Kim Jong Un, the querulous North Korean leader, said the recent standoff with South Korea was resolved not through negotiation but “thanks to the tremendous military muscle” of the country’s nuclear weapons.

Some analysts have suggested that Pyongyang’s recent eagerness to hold talks with Seoul could be a sign of domestic vulnerability for Kim, whose official titles include first chairman of the National Defense Commission and supreme commander of the Korean People’s Army.

But according to North Korea’s version of events, last weekend’s confrontation with South Korea was a sign of the former’s strength.

“We protected the dignity and sovereignty of the country, the gains of the revolution and the happiness of the people by our own efforts amid the tempest of the history without anybody’s support and sympathy,” Kim told officials at a meeting to review the “revolutionary measures” the regime had taken over the past week, according to the country’s official Korean Central News Agency.
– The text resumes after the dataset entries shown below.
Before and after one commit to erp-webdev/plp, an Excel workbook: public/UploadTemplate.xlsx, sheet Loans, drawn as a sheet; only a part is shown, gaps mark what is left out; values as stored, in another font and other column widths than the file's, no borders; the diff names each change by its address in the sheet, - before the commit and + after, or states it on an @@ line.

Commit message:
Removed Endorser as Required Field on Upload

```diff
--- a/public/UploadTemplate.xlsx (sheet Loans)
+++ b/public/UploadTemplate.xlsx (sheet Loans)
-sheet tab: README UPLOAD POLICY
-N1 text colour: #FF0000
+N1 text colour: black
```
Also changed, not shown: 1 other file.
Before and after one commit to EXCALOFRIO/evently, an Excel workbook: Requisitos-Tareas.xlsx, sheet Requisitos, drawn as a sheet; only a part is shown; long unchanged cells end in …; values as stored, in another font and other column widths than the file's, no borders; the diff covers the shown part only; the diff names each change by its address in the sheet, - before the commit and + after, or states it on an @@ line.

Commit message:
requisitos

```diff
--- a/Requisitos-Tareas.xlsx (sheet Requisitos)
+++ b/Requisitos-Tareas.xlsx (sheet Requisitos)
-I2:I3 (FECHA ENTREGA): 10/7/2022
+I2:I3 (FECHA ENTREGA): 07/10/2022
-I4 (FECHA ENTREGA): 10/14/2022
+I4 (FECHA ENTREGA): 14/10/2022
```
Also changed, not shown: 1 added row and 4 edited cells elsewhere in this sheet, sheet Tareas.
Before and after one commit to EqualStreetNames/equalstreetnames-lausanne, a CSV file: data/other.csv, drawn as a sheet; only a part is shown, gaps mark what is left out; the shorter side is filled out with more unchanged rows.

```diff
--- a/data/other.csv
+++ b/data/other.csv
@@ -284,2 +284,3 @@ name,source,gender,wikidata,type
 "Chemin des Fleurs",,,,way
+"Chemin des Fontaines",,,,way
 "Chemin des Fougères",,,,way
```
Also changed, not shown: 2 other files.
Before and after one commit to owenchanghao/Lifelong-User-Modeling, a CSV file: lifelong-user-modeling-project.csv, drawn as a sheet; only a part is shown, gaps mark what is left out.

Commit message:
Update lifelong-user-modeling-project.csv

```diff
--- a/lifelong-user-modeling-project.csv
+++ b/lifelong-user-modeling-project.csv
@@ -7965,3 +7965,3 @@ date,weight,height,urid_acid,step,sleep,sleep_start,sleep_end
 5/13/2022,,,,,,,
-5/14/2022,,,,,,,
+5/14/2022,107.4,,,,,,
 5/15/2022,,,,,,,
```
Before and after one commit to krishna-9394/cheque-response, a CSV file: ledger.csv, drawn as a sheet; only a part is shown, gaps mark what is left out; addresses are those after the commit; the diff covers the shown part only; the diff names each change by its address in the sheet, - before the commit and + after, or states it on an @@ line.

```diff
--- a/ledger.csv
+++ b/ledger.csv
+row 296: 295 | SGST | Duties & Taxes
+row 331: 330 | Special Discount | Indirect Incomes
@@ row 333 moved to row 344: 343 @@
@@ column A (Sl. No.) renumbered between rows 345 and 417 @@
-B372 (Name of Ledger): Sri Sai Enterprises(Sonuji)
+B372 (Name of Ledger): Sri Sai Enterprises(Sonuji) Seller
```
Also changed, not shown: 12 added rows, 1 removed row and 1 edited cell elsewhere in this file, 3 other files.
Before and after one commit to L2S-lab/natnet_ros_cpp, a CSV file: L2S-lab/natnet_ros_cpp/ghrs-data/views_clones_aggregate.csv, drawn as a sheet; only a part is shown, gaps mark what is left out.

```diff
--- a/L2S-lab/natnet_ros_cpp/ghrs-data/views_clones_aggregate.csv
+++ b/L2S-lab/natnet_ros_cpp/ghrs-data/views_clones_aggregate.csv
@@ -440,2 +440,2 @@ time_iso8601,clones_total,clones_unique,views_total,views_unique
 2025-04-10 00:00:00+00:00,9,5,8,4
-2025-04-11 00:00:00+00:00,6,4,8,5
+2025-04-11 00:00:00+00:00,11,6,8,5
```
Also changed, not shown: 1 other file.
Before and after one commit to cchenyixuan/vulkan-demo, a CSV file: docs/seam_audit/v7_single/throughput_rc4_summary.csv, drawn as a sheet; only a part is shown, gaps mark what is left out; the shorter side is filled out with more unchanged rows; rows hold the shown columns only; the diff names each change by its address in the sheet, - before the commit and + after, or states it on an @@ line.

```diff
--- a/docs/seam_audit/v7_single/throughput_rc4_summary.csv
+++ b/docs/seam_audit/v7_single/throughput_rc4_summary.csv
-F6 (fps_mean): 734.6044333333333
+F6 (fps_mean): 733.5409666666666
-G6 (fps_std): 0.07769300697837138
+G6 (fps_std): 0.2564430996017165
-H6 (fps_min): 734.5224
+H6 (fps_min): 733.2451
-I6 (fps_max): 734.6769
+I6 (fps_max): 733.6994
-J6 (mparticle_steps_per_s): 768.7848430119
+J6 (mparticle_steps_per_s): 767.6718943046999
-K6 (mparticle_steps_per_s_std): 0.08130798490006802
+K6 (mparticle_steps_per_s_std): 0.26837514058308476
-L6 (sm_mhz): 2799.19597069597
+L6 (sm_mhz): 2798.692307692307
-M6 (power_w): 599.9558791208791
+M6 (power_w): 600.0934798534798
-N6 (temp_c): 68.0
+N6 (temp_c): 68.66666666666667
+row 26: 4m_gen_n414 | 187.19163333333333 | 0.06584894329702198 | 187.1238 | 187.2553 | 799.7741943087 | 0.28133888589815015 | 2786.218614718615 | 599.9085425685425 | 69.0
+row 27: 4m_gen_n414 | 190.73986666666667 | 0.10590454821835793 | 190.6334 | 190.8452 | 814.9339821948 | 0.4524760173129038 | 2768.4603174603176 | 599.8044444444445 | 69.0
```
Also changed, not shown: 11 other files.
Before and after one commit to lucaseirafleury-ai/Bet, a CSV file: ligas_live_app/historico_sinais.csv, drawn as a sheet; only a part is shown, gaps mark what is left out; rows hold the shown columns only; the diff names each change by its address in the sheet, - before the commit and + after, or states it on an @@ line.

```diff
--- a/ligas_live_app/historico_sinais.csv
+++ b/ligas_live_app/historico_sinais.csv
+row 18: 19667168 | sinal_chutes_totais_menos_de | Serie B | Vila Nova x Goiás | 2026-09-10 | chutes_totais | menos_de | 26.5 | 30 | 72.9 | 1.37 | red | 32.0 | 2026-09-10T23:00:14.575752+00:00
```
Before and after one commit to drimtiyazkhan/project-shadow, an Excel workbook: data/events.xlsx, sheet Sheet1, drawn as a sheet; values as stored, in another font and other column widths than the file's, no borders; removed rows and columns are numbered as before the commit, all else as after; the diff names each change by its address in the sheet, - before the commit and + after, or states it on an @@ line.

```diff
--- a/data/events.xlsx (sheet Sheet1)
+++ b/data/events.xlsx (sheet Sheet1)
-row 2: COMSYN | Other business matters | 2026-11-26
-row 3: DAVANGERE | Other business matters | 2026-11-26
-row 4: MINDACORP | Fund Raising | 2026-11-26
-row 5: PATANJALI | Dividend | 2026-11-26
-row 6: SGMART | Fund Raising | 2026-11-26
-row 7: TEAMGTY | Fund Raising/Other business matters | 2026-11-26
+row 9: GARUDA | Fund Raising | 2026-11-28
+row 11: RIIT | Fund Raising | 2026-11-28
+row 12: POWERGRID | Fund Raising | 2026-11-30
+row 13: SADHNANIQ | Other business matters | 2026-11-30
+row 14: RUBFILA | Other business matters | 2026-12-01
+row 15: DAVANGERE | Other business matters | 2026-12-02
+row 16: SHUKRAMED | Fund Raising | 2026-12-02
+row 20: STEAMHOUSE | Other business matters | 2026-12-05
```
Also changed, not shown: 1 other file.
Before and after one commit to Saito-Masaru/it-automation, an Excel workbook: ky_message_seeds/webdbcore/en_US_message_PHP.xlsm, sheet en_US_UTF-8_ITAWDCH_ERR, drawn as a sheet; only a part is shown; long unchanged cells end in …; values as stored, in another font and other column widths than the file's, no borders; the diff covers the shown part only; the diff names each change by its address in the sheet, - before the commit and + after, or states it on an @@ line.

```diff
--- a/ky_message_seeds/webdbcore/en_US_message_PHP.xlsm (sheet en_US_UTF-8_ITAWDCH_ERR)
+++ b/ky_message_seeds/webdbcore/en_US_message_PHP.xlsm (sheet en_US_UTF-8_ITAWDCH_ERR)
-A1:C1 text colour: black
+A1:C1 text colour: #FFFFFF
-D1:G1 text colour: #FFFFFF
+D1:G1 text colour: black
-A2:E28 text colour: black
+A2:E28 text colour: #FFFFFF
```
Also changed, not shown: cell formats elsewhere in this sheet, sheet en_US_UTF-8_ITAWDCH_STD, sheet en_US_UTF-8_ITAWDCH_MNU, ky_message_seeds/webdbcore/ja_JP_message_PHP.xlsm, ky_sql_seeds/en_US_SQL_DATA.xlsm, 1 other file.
The news report, published Friday, also said the 30-something leader had dismissed some members of the Central Military Commission, which is responsible for the Korean Workers’ Party’s military policies, and appointed new ones. But it did not say which officials had been replaced. The dismissals follow an extended period of sometimes brutal personnel changes in North Korea, notably Kim’s execution of his defense minister this year.

Tensions between North Korea and South Korea — which technically remain at war because fighting in the Korean War ended with an armistice, not a peace treaty — escalated sharply this month after two South Korean soldiers were severely wounded in a land mine explosion blamed on the North.

Seoul retaliated by switching on huge speakers that blared derogatory propaganda about Kim across the border, angering the North Korean regime, which treats Kim like a deity. Pyongyang threatened military action if the speakers were not silenced by 5 p.m. Saturday. The standoff was resolved after more than 40 hours of talks when South Korea settled Tuesday for an expression of regret, rather than an apology, from North Korea, and agreed to turn off the speakers.

But with his trademark bluster, Kim said that by proposing talks with Seoul, Pyongyang had cleared “the dark clouds of war that hung over the Korean nation,” KCNA reported.

The regime brought the situation back from “the brink of a war” not through negotiation, Kim said, but with “tremendous military muscle with the nuclear deterrent for self-defense.”

In South Korea, the events of the past week, not surprisingly, are seen rather differently. Analysts were surprised by Pyongyang’s eagerness to hold talks and its willingness to issue a statement of regret without the usual theatrics, which often include eye-popping demands for aid and several bouts of storming from the room.

Chun Yung-woo, a former South Korean nuclear negotiator and national security adviser, said North Korea was practically “begging” for talks after it realized that it was not able to follow through on its threat of military action if the speakers were not turned off.

“By setting a 48-hour ultimatum, the North Koreans were driven into a corner. They could not deliver on their blackmail,” Chun said. “The only option for North Korea was to beg for a negotiated solution.”

This eagerness, coupled with Friday’s report on the latest personnel changes, suggests that Kim was unhappy with the sudden escalation in tensions, partly because he and his military officials seem to have underestimated the ferocity of the South Korean response.

The loudspeaker broadcasts — which called the young leader “incompetent” and made fun of his never having met the leader of another country — came as a “curve ball,” one U.S. official said on the usual condition of anonymity.

But Kim’s larger objective was most likely to create some distance between Seoul and Washington by distracting South Korea’s president, Park Geun-hye, from efforts to hold talks on North Korea’s nuclear weapons program, the U.S. official said.

Talks to persuade Pyongyang to give up its nuclear weapons program have been stalled for years, and North Korea recently said it had no interest in a deal like the one the United States recently brokered with Iran.